Love Justin Bieber, but afraid to reveal it to your punk rock friends? Do you tell your friends that the music you’re blasting on your iPod is the latest pop sensation when it’s really Black Flag’s Damaged? Wish these two worlds could finally meet?
Or, rather, had the t-shirt for you. As of today, the shirts are no longer onsale at Etsy after Hughes received a cease and desist order from, of all places, SST:
Another odd twist in the “Bieb Flag” mini meme.
Perhaps what fueled the Internet popularity of the shirt, more than the combination, was what Hughes gave as the reason for the combination. In an interview with Hearty Magazine, Hughes explained his idea:
But then, when I started thinking about it, it was scary to realize there are some major similarities. Biebz got huge on YouTube, which is pretty DIY, and both of them cause riots. From the other perspective, I love that Iâ€™m pissing off punks on websites.

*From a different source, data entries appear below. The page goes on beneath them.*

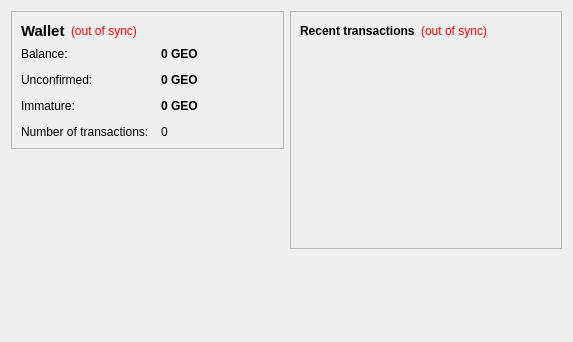
The window that src/qt/forms/overviewpage.ui (slimmtl/scamcoin) describes before a commit, drawn with Qt 5.
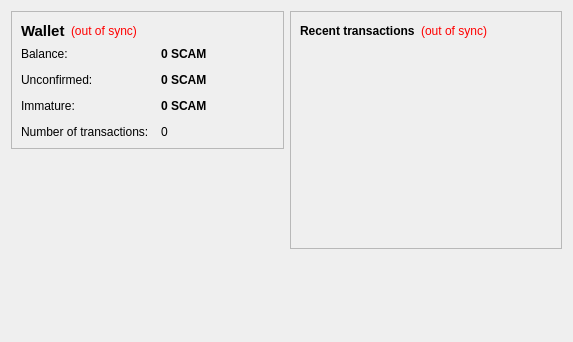
The same window after the commit.

```diff
--- a/src/qt/forms/overviewpage.ui
+++ b/src/qt/forms/overviewpage.ui
@@ -105,7 +105,7 @@
              <string>Your current balance</string>
             </property>
             <property name="text">
-             <string notr="true">0 GEO</string>
+             <string notr="true">0 SCAM</string>
             </property>
             <property name="textInteractionFlags">
              <set>Qt::LinksAccessibleByMouse|Qt::TextSelectableByKeyboard|Qt::TextSelectableByMouse</set>
@@ -134,7 +134,7 @@
              <string>Total of transactions that have yet to be confirmed, and do not yet count toward the current balance</string>
             </property>
             <property name="text">
-             <string notr="true">0 GEO</string>
+             <string notr="true">0 SCAM</string>
             </property>
             <property name="textInteractionFlags">
              <set>Qt::LinksAccessibleByMouse|Qt::TextSelectableByKeyboard|Qt::TextSelectableByMouse</set>
@@ -177,7 +177,7 @@
              <string>Mined balance that has not yet matured</string>
             </property>
             <property name="text">
-             <string notr="true">0 GEO</string>
+             <string notr="true">0 SCAM</string>
             </property>
             <property name="textInteractionFlags">
              <set>Qt::LinksAccessibleByMouse|Qt::TextSelectableByKeyboard|Qt::TextSelectableByMouse</set>
```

It sounds… well, rather solid. Sort of. Kudos to Hughes for “pissing off” punks online: If punk is about challenging the status quo, then the reinvention of a hardcore punk symbol as an ad for a pop sensation is, well, punk. At least in my book.
But, is Justin Bieber as punk as Black Flag, or as DIY as Hughes says he is? That I’m less sure of.
True, Bieber has been at the center of a riot. But it’s not quite the same as the riots surrounding Black Flag’s shows. Those were the riots of confused and angered music fans not expecting to hear what Black Flag brought to the stage. Those were the riots of police pouncing on some of the band’s earliest shows. Those were the “riots” of kids in a mosh pit, bringing the anger and fury that, well, they wanted to bring in a live setting.
Perhaps the last form of Black Flag inspired-riots may be the only tangible connection to the Bieber-style rampage. That being, fan reaction to a public appearance. Or, rather, how fans of these disparate artists are expected to express their adoration for these artists in our society. Somewhere along the line, people were told the proper thing to do at a punk show is to mosh and the best way to enjoy a pop idol is to scream bloody murder while clawing for the stage. Anyone is tempted to get hurt in either situation. Why these are seen as perfectly rational methods of expressing oneself at either shows is beyond me, but the Bieb Flag’s connection of the two iterations of fandom certainly puts them in a new perspective.
But is Bieber DIY?
Yes, I’m well aware Bieber was “discovered” on YouTube. Yes, I’m well aware that is Doing It Yourself. But, the iteration that this is the kind of “DIY” people fantasize about is something entirely different.
However, this interpretation does open new doors. As I’ve discussed in a link of comments, the methods of DIY punk as they were known are hard to apply to today’s musical practices. It used to be seen by some punks that major labels were the norm, that signing to one was giving up, that staying underground was the only way, etc etc. Sure, that holds true for some individuals, but hardly for the masses. Considering the state of the music industry, the big record labels are becoming less of a factor. In fact, relying on one’s own abilities to do it yourself is the way to get by, be it in finding a career as a pop star or simply touring an underground circuit with a spare few weeks of vacation you’re afforded in a day job.
Everyone, everywhere in the music world is somehow doing it themselves. It would be downright stupid for any up-and-coming act to not put themselves on YouTube or some social networking site if they either want to a) make a career out of being a musician or b) simply play music to people. The Internet provides excellent tools that are easy to use in order to get one’s name out there. Even if one decides not to enter the realm of MySpace and Twitter, that in and of itself can be a way to stir up interest in your group: You’ll be in the band that’s not on MySpace. How cool is that?
Justin Bieber is hardly the first person to use online tools to find fame and some level of fortune. Lily Allen famously used MySpace to generate buzz while her record label’s A&R people hardly did anything. It’s hard not to think of YouTube when OK Go’s name is dropped anywhere outside of the music media.
What level of DIY do any of these acts rise to? Granted, the essence of DIY, like so much of punk, was created to rebel against a set of rules. So the idea of applying a standard of practice to DIY poses one of the many “ethical quandaries” that people have been wrestling with for years. The funny thing is, DIY is a term tossed around so much it’s almost rendered useless. With the omnipresence of the Internet, it might as well be: If you’re not doing something yourself, you’re not doing much of anything.
What does that mean for little bands across the country folding vinyl record covers themselves, packing broken-down equipment into some van to play a basement show somewhere? Nothing. It shouldn’t make a difference to them, or to the pop star who happened to launch a career on YouTube. It doesn’t negate any of the work either party has done, nor does it change their attitudes about music. It just shows their perspectives on music are more flexible than a term like DIY can afford one or the other.